### Required work
Set down every entry exactly as given. Pictures are to be left out.

─── Supplied information ───

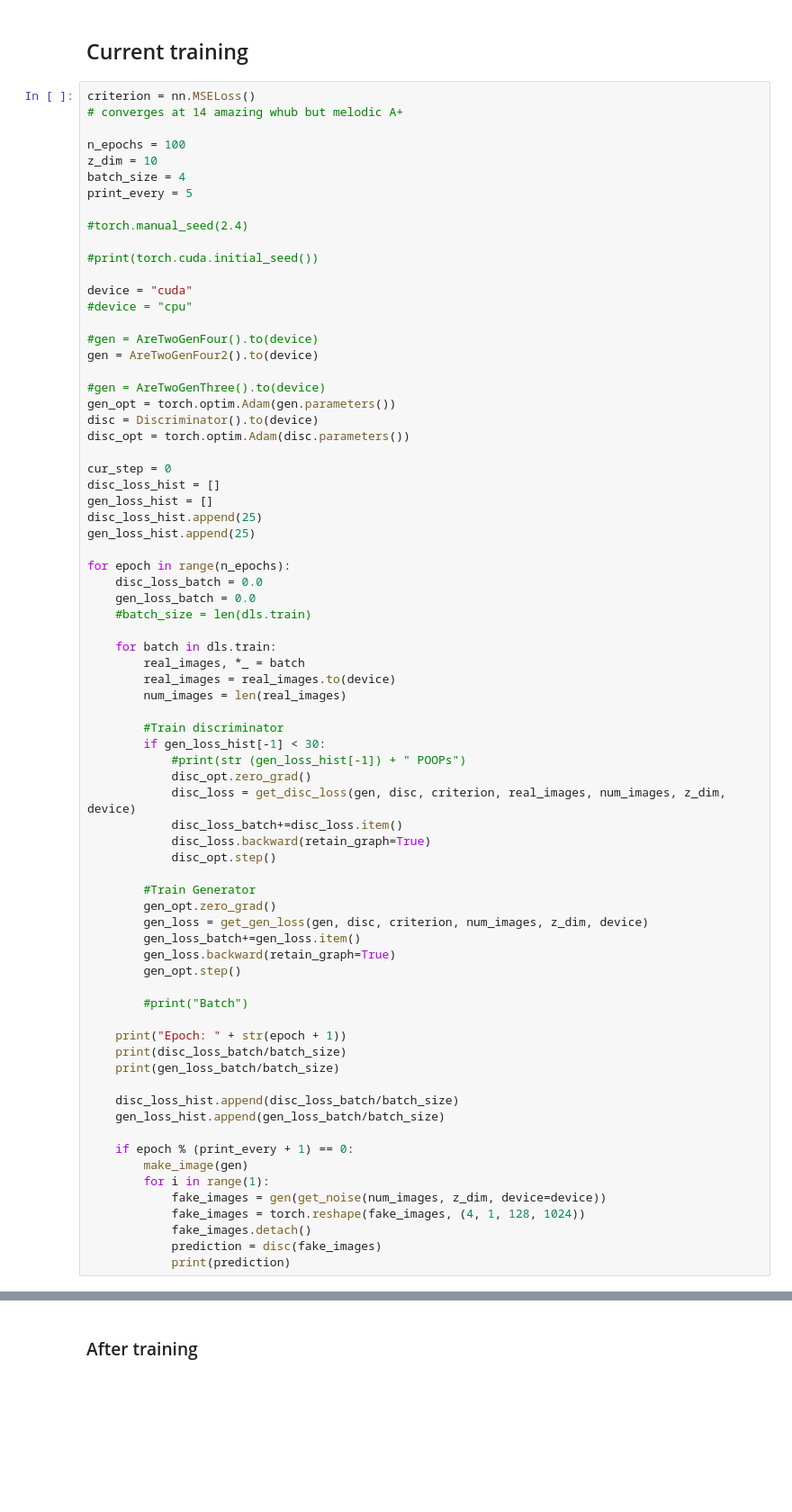
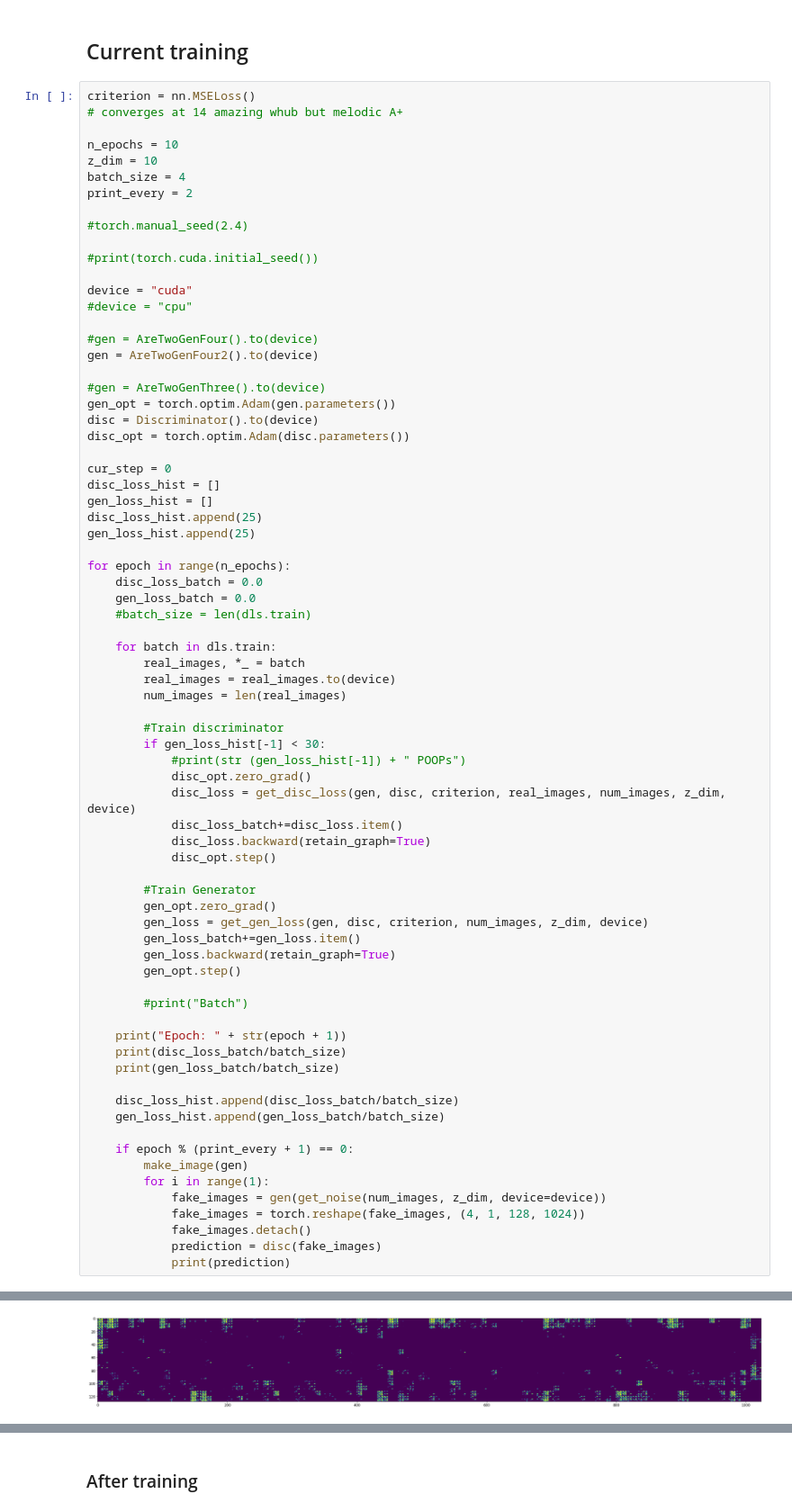
Before and after one commit to zeusgedofdata/ml_expore, a Jupyter notebook: SpectroGanWorking.ipynb, the cells around one changed output, grey strips where cells are left out. Shown at 90% size. Drawn from its saved outputs; the diff is of its cells as text; blank space fills up the shorter version.

```diff
--- a/SpectroGanWorking.ipynb
+++ b/SpectroGanWorking.ipynb
@@ -535,10 +563,10 @@ def test_gen_loss():
 criterion = nn.MSELoss()
 # converges at 14 amazing whub but melodic A+
 
-n_epochs = 100
+n_epochs = 10
 z_dim = 10
 batch_size = 4
-print_every = 5
+print_every = 2
 
 #torch.manual_seed(2.4)
 
@@ -604,3 +632,4 @@ for epoch in range(n_epochs):
             fake_images.detach()
             prediction = disc(fake_images)
             print(prediction)
+# %% [output]
@@ -606,0 +639 @@ for epoch in range(n_epochs):
+[figure, added]
```
Also changed, not shown: parts of 8 cells of this notebook.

───

### Result of the task
Before and after one commit to zeusgedofdata/ml_expore, a Jupyter notebook: SpectroGanWorking.ipynb, the cells around one changed output, grey strips where cells are left out. Shown at 90% size. Drawn from its saved outputs; the diff is of its cells as text; blank space fills up the shorter version.

```diff
--- a/SpectroGanWorking.ipynb
+++ b/SpectroGanWorking.ipynb
@@ -535,10 +563,10 @@ def test_gen_loss():
 criterion = nn.MSELoss()
 # converges at 14 amazing whub but melodic A+
 
-n_epochs = 100
+n_epochs = 10
 z_dim = 10
 batch_size = 4
-print_every = 5
+print_every = 2
 
 #torch.manual_seed(2.4)
 
@@ -604,3 +632,4 @@ for epoch in range(n_epochs):
             fake_images.detach()
             prediction = disc(fake_images)
             print(prediction)
+# %% [output]
@@ -606,0 +639 @@ for epoch in range(n_epochs):
+[figure, added]
```
Also changed, not shown: parts of 8 cells of this notebook.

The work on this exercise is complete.